Start of Block

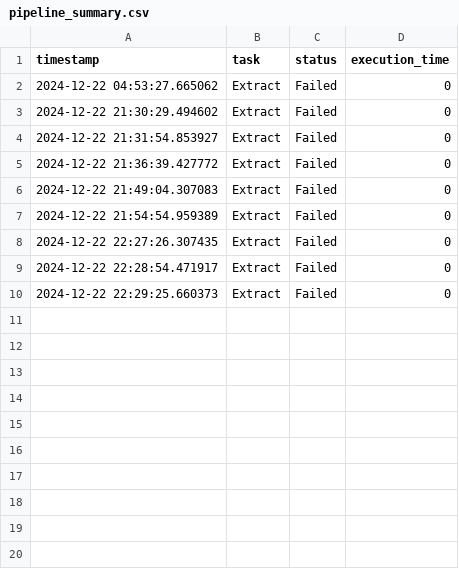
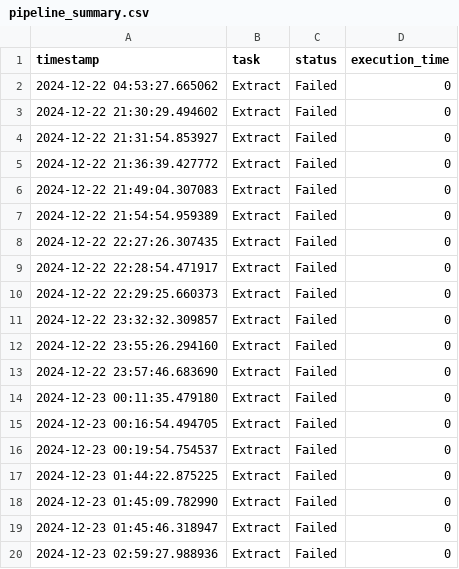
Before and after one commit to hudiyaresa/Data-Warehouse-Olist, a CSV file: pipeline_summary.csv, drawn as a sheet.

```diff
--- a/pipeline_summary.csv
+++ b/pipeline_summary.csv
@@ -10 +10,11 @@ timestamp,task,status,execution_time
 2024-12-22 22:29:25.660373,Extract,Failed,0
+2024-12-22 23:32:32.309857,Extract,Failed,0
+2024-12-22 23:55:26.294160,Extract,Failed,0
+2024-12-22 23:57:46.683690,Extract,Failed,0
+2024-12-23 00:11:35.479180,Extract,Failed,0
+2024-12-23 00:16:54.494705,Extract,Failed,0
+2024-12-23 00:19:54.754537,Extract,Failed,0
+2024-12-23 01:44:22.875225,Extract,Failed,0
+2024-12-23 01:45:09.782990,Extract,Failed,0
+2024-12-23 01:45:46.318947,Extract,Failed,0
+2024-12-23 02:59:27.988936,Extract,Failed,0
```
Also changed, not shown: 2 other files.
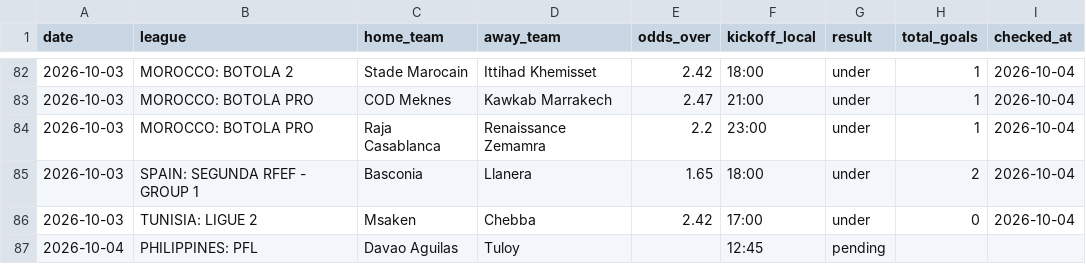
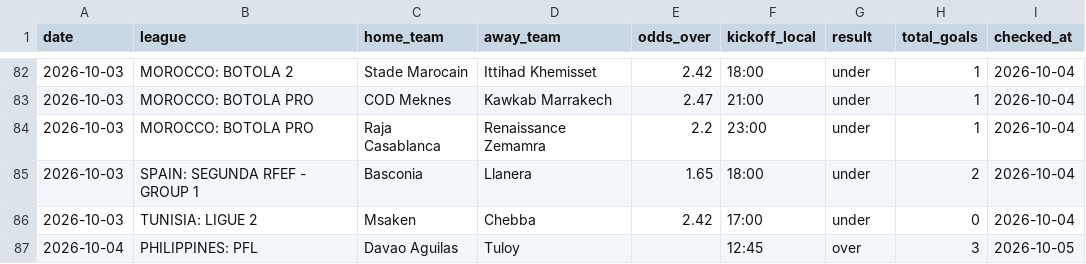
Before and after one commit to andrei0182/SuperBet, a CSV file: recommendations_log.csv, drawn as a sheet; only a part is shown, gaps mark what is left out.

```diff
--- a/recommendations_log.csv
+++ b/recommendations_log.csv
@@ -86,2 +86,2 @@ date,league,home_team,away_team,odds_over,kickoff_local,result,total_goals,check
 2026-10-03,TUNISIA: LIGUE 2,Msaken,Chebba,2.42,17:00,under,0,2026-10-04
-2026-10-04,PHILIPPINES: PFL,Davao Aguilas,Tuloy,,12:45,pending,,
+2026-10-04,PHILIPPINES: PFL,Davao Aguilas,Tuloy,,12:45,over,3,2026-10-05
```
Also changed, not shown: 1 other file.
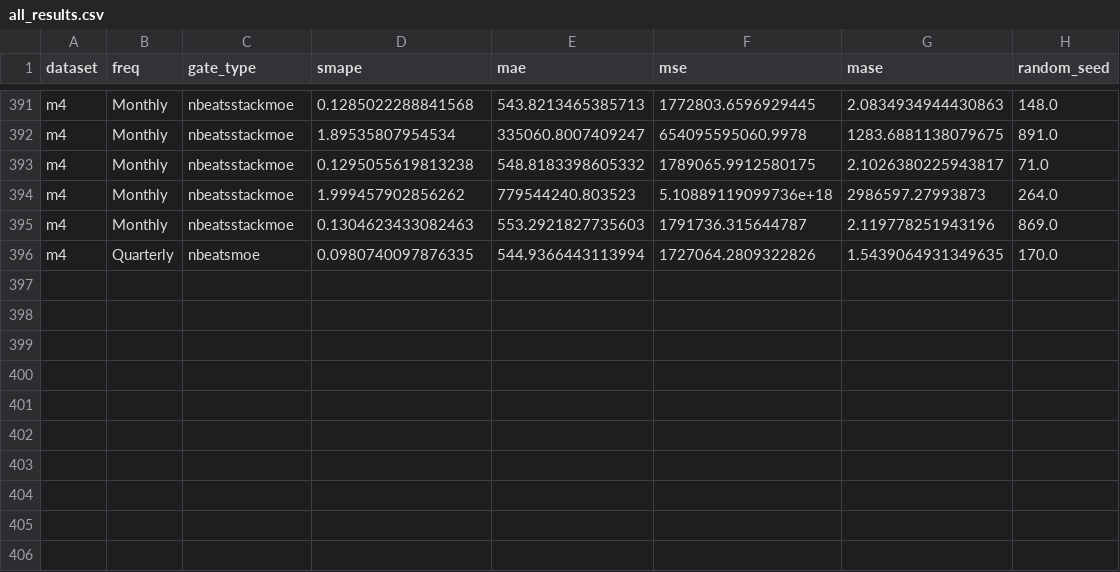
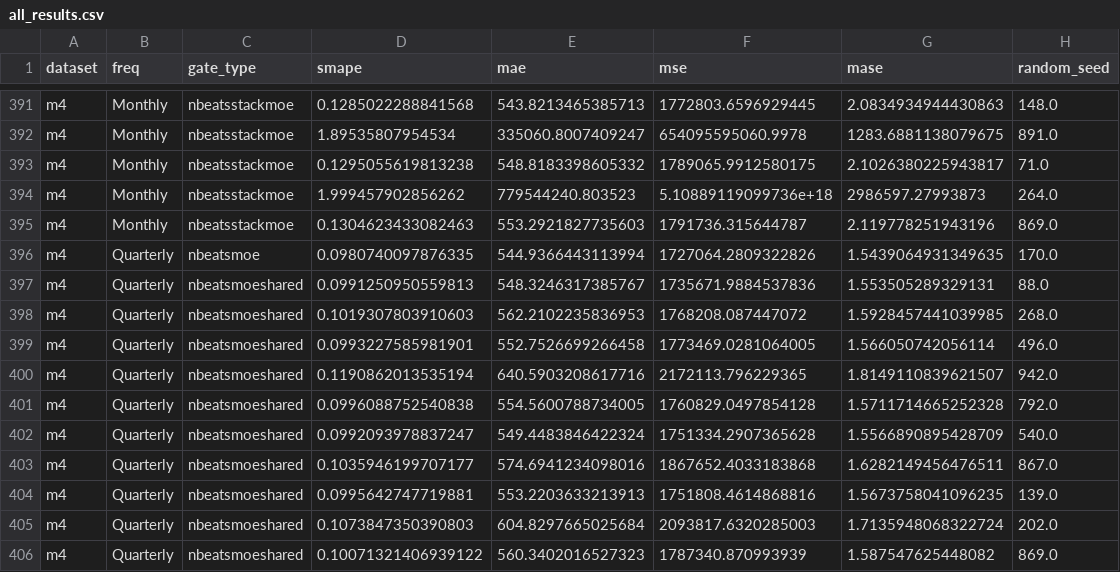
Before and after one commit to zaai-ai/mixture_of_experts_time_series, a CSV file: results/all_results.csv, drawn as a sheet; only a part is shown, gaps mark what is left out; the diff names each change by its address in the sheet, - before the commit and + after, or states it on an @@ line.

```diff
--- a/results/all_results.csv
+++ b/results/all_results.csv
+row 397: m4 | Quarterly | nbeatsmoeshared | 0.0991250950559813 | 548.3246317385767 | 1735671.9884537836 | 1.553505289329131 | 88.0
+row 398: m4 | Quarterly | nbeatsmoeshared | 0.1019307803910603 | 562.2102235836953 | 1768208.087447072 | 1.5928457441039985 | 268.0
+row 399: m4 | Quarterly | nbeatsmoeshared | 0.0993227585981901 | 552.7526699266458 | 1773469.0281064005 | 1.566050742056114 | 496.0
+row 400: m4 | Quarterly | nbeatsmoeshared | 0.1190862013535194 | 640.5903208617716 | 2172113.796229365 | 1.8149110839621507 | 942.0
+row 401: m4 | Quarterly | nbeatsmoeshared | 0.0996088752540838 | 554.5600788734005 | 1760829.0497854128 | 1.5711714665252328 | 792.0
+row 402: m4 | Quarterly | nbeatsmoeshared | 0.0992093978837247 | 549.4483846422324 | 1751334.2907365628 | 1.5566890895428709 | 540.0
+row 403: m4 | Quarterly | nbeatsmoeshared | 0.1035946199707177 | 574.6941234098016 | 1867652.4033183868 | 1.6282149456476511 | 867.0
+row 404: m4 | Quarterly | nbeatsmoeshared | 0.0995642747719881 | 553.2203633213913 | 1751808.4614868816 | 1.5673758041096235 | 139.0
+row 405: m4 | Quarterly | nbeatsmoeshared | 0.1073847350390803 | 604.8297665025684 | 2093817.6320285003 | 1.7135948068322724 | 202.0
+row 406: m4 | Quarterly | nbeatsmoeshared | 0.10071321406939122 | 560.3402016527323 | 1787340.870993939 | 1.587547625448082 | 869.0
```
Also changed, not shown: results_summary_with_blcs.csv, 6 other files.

End of Block

## Task requirements
Search the entries for the word "Failed" and show every line that has it.

## Result of the exercise
 2024-12-22 22:29:25.660373,Extract,Failed,0
+2024-12-22 23:32:32.309857,Extract,Failed,0
+2024-12-22 23:55:26.294160,Extract,Failed,0
+2024-12-22 23:57:46.683690,Extract,Failed,0
+2024-12-23 00:11:35.479180,Extract,Failed,0
+2024-12-23 00:16:54.494705,Extract,Failed,0
+2024-12-23 00:19:54.754537,Extract,Failed,0
+2024-12-23 01:44:22.875225,Extract,Failed,0
+2024-12-23 01:45:09.782990,Extract,Failed,0
+2024-12-23 01:45:46.318947,Extract,Failed,0
+2024-12-23 02:59:27.988936,Extract,Failed,0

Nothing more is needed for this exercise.